• _Goal of the exercise_
Copy all of the material below, line for line.
.....
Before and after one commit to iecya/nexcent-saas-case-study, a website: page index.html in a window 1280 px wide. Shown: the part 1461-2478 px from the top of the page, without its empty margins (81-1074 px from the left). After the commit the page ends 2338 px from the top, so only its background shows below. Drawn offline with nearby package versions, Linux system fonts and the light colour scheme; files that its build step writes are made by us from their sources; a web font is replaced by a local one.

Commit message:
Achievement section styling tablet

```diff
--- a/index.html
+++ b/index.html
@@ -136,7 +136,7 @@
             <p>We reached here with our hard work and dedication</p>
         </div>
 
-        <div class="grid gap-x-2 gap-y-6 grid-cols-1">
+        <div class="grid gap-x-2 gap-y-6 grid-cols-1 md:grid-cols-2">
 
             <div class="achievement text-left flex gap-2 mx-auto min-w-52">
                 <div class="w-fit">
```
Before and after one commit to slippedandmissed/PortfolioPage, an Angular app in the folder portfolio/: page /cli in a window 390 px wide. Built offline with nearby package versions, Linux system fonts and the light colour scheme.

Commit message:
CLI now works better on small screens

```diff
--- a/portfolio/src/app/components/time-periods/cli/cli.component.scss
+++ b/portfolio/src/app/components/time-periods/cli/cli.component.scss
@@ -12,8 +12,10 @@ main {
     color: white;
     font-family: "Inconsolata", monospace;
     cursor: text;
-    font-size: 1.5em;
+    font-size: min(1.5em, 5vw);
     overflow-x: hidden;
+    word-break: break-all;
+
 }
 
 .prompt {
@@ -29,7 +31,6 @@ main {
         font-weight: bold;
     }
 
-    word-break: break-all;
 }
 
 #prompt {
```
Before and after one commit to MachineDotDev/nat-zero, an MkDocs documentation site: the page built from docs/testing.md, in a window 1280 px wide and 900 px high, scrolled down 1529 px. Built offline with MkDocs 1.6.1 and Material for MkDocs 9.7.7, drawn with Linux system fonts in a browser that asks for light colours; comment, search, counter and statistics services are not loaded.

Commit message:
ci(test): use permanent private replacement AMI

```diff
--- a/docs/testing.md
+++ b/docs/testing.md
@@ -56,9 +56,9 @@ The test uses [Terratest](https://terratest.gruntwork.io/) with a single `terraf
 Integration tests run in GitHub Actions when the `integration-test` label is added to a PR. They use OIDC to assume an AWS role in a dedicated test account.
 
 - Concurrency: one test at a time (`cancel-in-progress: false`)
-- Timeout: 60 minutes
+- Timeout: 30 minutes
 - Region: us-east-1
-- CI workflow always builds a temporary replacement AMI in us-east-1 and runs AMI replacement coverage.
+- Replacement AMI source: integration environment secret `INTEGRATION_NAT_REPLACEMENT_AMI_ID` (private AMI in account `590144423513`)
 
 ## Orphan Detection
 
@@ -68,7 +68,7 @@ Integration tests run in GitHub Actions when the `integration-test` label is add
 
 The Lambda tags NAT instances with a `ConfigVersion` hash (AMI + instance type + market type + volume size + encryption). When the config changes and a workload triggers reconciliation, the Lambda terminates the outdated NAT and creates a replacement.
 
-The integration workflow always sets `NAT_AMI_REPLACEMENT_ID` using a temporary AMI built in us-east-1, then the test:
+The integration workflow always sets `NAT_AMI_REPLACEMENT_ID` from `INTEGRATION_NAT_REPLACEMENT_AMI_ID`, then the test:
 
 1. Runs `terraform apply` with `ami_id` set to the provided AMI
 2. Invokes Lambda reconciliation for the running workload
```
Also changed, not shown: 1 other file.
.....
• _Written response_
Before and after one commit to iecya/nexcent-saas-case-study, a website: page index.html in a window 1280 px wide. Shown: the part 1461-2478 px from the top of the page, without its empty margins (81-1074 px from the left). After the commit the page ends 2338 px from the top, so only its background shows below. Drawn offline with nearby package versions, Linux system fonts and the light colour scheme; files that its build step writes are made by us from their sources; a web font is replaced by a local one.

Commit message:
Achievement section styling tablet

```diff
--- a/index.html
+++ b/index.html
@@ -136,7 +136,7 @@
             <p>We reached here with our hard work and dedication</p>
         </div>
 
-        <div class="grid gap-x-2 gap-y-6 grid-cols-1">
+        <div class="grid gap-x-2 gap-y-6 grid-cols-1 md:grid-cols-2">
 
             <div class="achievement text-left flex gap-2 mx-auto min-w-52">
                 <div class="w-fit">
```
Before and after one commit to slippedandmissed/PortfolioPage, an Angular app in the folder portfolio/: page /cli in a window 390 px wide. Built offline with nearby package versions, Linux system fonts and the light colour scheme.

Commit message:
CLI now works better on small screens

```diff
--- a/portfolio/src/app/components/time-periods/cli/cli.component.scss
+++ b/portfolio/src/app/components/time-periods/cli/cli.component.scss
@@ -12,8 +12,10 @@ main {
     color: white;
     font-family: "Inconsolata", monospace;
     cursor: text;
-    font-size: 1.5em;
+    font-size: min(1.5em, 5vw);
     overflow-x: hidden;
+    word-break: break-all;
+
 }
 
 .prompt {
@@ -29,7 +31,6 @@ main {
         font-weight: bold;
     }
 
-    word-break: break-all;
 }
 
 #prompt {
```
Before and after one commit to MachineDotDev/nat-zero, an MkDocs documentation site: the page built from docs/testing.md, in a window 1280 px wide and 900 px high, scrolled down 1529 px. Built offline with MkDocs 1.6.1 and Material for MkDocs 9.7.7, drawn with Linux system fonts in a browser that asks for light colours; comment, search, counter and statistics services are not loaded.

Commit message:
ci(test): use permanent private replacement AMI

```diff
--- a/docs/testing.md
+++ b/docs/testing.md
@@ -56,9 +56,9 @@ The test uses [Terratest](https://terratest.gruntwork.io/) with a single `terraf
 Integration tests run in GitHub Actions when the `integration-test` label is added to a PR. They use OIDC to assume an AWS role in a dedicated test account.
 
 - Concurrency: one test at a time (`cancel-in-progress: false`)
-- Timeout: 60 minutes
+- Timeout: 30 minutes
 - Region: us-east-1
-- CI workflow always builds a temporary replacement AMI in us-east-1 and runs AMI replacement coverage.
+- Replacement AMI source: integration environment secret `INTEGRATION_NAT_REPLACEMENT_AMI_ID` (private AMI in account `590144423513`)
 
 ## Orphan Detection
 
@@ -68,7 +68,7 @@ Integration tests run in GitHub Actions when the `integration-test` label is add
 
 The Lambda tags NAT instances with a `ConfigVersion` hash (AMI + instance type + market type + volume size + encryption). When the config changes and a workload triggers reconciliation, the Lambda terminates the outdated NAT and creates a replacement.
 
-The integration workflow always sets `NAT_AMI_REPLACEMENT_ID` using a temporary AMI built in us-east-1, then the test:
+The integration workflow always sets `NAT_AMI_REPLACEMENT_ID` from `INTEGRATION_NAT_REPLACEMENT_AMI_ID`, then the test:
 
 1. Runs `terraform apply` with `ami_id` set to the provided AMI
 2. Invokes Lambda reconciliation for the running workload
```
Also changed, not shown: 1 other file.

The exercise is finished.